**Your objective:** Show every line of the data where the word "TPEx" can be found.

**Working data:**

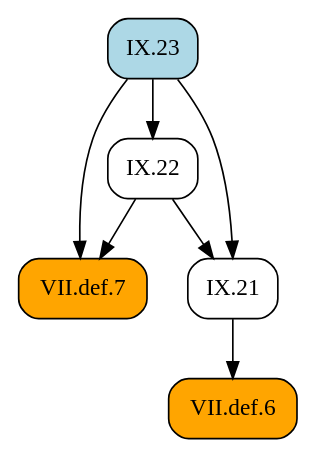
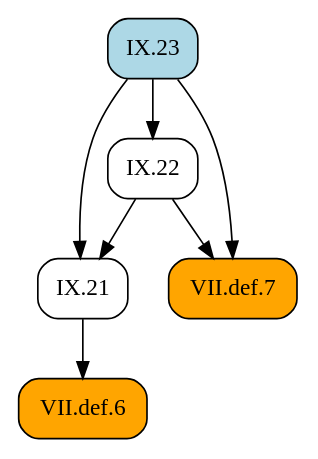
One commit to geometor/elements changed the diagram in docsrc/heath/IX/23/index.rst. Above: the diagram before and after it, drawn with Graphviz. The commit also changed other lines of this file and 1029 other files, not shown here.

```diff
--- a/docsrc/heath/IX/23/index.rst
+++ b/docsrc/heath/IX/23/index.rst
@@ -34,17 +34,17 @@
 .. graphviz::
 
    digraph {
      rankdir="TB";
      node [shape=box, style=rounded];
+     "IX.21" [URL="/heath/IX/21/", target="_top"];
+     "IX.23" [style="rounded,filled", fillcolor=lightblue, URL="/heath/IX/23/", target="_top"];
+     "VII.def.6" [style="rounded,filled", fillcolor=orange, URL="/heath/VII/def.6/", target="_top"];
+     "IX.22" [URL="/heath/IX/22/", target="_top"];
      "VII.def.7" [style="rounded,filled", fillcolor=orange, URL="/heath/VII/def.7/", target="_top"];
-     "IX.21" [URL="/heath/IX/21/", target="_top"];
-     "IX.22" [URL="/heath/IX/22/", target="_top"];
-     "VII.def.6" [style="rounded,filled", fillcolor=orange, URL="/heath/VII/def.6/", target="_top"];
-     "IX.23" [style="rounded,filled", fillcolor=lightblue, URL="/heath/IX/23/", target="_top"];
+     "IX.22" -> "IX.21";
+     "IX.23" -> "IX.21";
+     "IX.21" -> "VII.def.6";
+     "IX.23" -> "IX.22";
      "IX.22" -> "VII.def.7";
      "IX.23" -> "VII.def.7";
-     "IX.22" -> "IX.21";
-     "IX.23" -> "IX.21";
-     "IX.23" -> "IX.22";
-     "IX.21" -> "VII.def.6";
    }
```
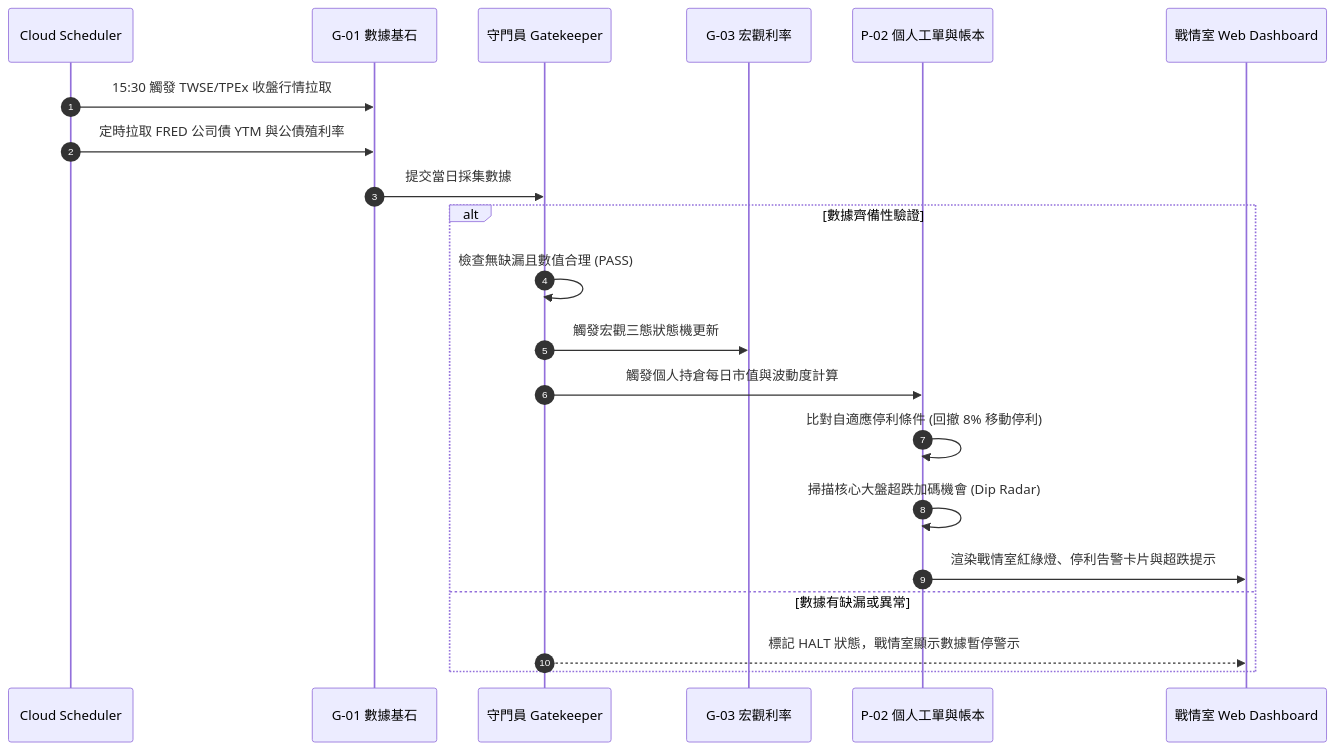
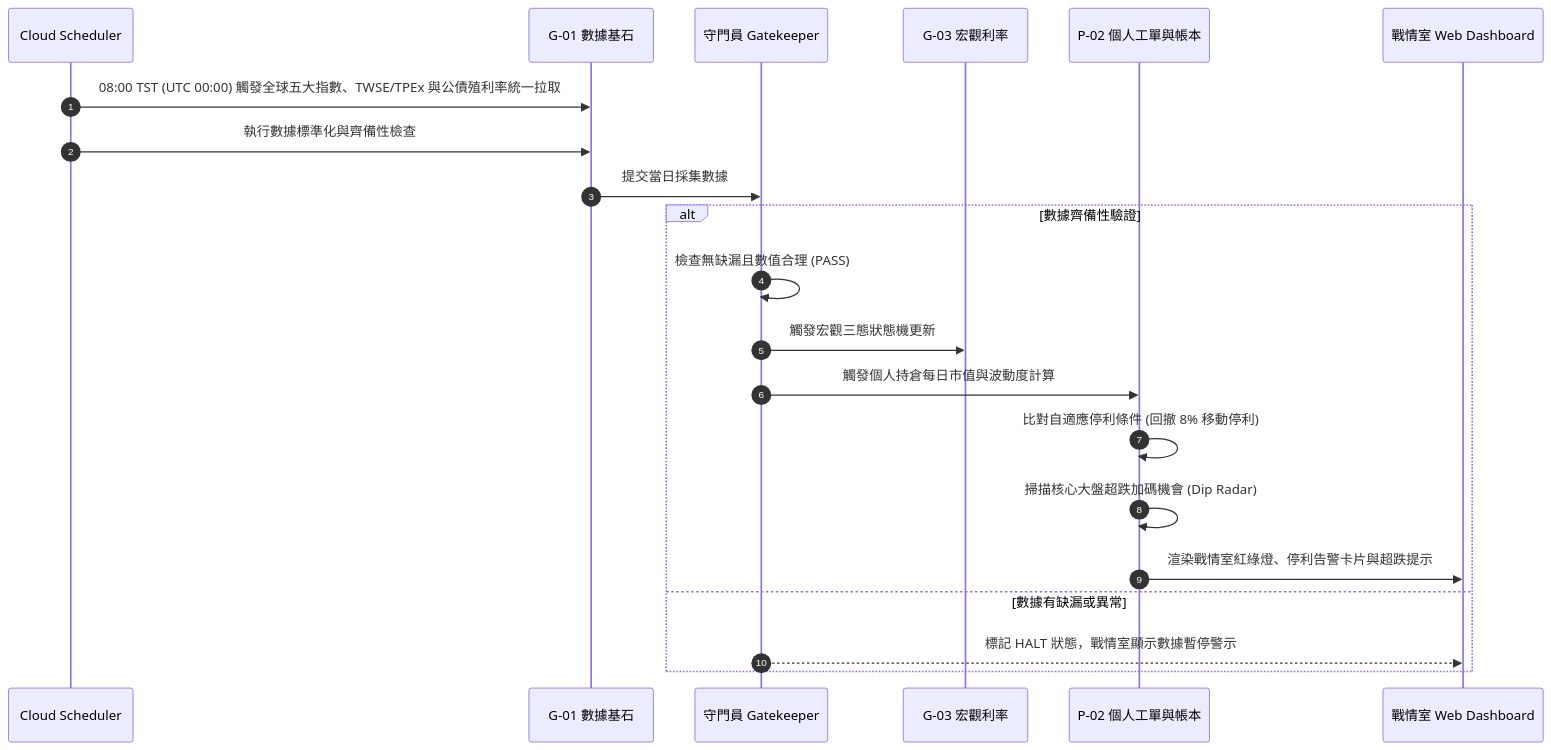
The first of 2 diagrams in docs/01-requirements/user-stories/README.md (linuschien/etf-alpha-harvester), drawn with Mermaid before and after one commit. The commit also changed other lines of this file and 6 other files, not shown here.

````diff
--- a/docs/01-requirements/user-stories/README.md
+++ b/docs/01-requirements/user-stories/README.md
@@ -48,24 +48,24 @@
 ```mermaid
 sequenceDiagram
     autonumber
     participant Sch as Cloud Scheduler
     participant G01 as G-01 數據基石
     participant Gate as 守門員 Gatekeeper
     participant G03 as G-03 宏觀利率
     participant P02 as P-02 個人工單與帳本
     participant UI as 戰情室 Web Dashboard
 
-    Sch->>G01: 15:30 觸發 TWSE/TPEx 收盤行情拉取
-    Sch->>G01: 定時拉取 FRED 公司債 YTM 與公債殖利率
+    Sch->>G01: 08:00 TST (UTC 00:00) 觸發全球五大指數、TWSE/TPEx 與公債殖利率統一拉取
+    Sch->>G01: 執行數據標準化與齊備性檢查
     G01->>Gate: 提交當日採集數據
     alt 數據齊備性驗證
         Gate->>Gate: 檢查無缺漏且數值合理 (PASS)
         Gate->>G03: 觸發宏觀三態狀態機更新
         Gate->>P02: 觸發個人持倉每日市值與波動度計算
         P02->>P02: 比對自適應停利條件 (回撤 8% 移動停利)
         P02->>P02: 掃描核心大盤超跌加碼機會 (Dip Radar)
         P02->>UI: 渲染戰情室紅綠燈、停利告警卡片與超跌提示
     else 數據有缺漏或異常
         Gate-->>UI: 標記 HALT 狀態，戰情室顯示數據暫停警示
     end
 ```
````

**Solution for this exercise:**
-    Sch->>G01: 15:30 觸發 TWSE/TPEx 收盤行情拉取
+    Sch->>G01: 08:00 TST (UTC 00:00) 觸發全球五大指數、TWSE/TPEx 與公債殖利率統一拉取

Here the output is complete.